Cumin Delivers Benefits and Weight Loss

Mortar and PestleYou’ll find cumin in cuisines from India to the Middle East, the Mediterranean region, Africa, China, and Central and South America.

The earthy, savory, and slightly spicy flavor of this herb makes it a popular ingredient in curry and chili-based foods,but you’ll also find it in recipes for soup, bread, pickles, barbecue sauces, and rice dishes. Some people use the whole cumin seeds toasted to bring out a strong flavor before it’s added to salads or sauces. Others use it ground for ease of adding it to spice mixes. Other than a flavoring component, cumin has been used as a traditional medicine for thousands of years.
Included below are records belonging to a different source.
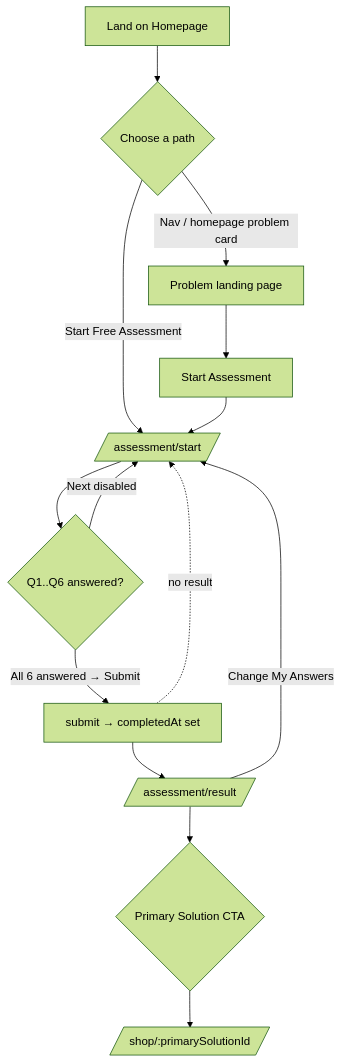
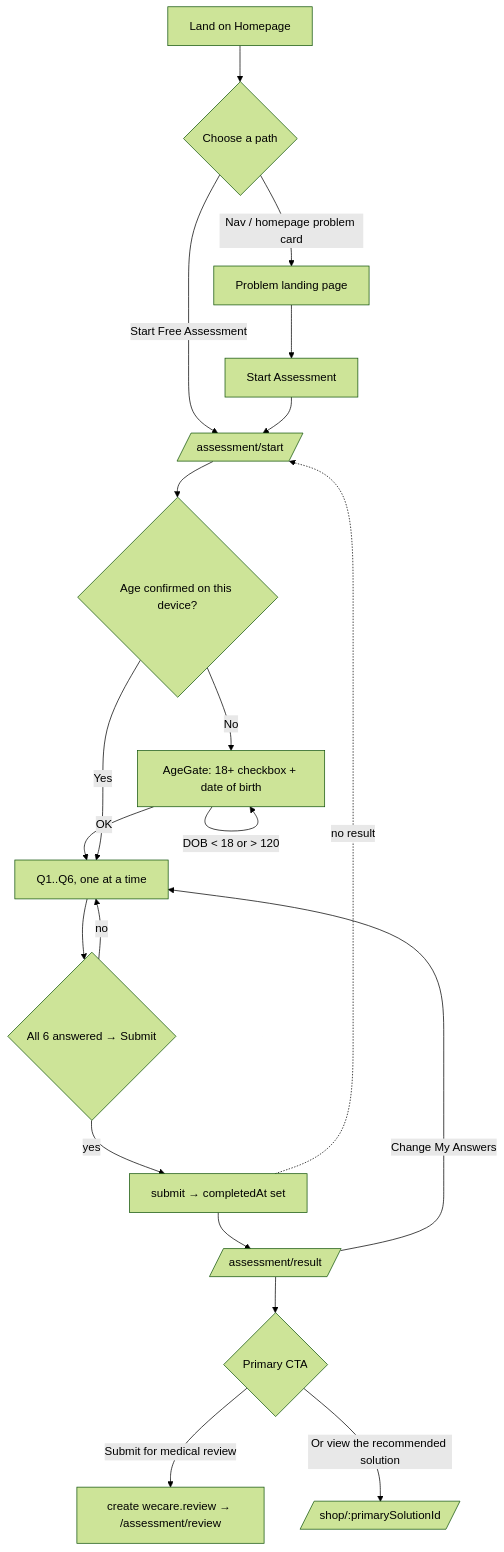
Before and after one commit to precioushopey/wecare: the first of 5 diagrams in docs/DESIGN-SPECIFICATION.md, drawn with Mermaid (forest theme). The commit also changed other lines of this file and 90 other files, not shown here.

````diff
--- a/docs/DESIGN-SPECIFICATION.md
+++ b/docs/DESIGN-SPECIFICATION.md
@@ -193,16 +213,22 @@
 ```mermaid
 flowchart TD
     A[Land on Homepage] --> B{Choose a path}
     B -->|Nav / homepage problem card| C[Problem landing page]
     B -->|"Start Free Assessment"| E[/assessment/start/]
     C --> D["Start <Problem> Assessment"]
     D --> E
-    E --> F{Q1..Q6 answered?}
-    F -->|Next disabled| E
-    F -->|All 6 answered → Submit| G[submit → completedAt set]
+    E --> AG{Age confirmed on this device?}
+    AG -->|No| AGATE[AgeGate: 18+ checkbox + date of birth]
+    AGATE -->|DOB < 18 or > 120| AGATE
+    AGATE -->|OK| Q
+    AG -->|Yes| Q[Q1..Q6, one at a time]
+    Q --> F{All 6 answered → Submit}
+    F -->|no| Q
+    F -->|yes| G[submit → completedAt set]
     G --> H[/assessment/result/]
-    H --> I{Primary Solution CTA}
-    I --> J[/shop/:primarySolutionId/]
-    H -->|Change My Answers| E
+    H --> I{Primary CTA}
+    I -->|Submit for medical review| RV[create wecare.review → /assessment/review]
+    I -->|"Or view the recommended solution"| J[/shop/:primarySolutionId/]
+    H -->|Change My Answers| Q
     G -.no result.-> E
 ```
````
As a traditional medicine, cumin powder or essential oil is commonly used for the following conditions:

  • to reduce levels of total and low-density lipoprotein (LDL) cholesterol and to increase high-density lipoprotein (HDL)
  • as a treatment for nonalcoholic steatohepatitis (fatty liver disease)
  • to treat diarrhea, stomach upset, and flatulence/gas
  • to improve metabolic syndrome and balance blood sugars, supporting weight loss

Cumin,Cuminum cyminum with its powder and its extracted water on brown wooden surface.In traditional and folk medicine, the applicable part of cumin is the fruit or seed. Cumin seeds contain many different phytochemicals (antioxidants) which all have potential benefits to human health. For example, flavonoids in cumin have potentially beneficial anti-inflammatory effects. Some clinical research has shown that taking cumin can reduce levels of total LDL (bad) cholesterol and increase the level of HDL cholesterol. In these clinical trials, participants received cumin essential oil 25-100 mg daily or cumin powder 3 grams daily. While the way it works is still unclear, researchers found the unique compounds phytosterols and glycoside saponins in the cumin may explain the positive effects. Phytosterols have a similar structure to cholesterol in the human body, so they may be able to block cholesterol absorption in a positive way. Be sure to talk to your doctor before using cumin in this way; it’s best if you have a trained partner in understanding how to use herbs as medicine.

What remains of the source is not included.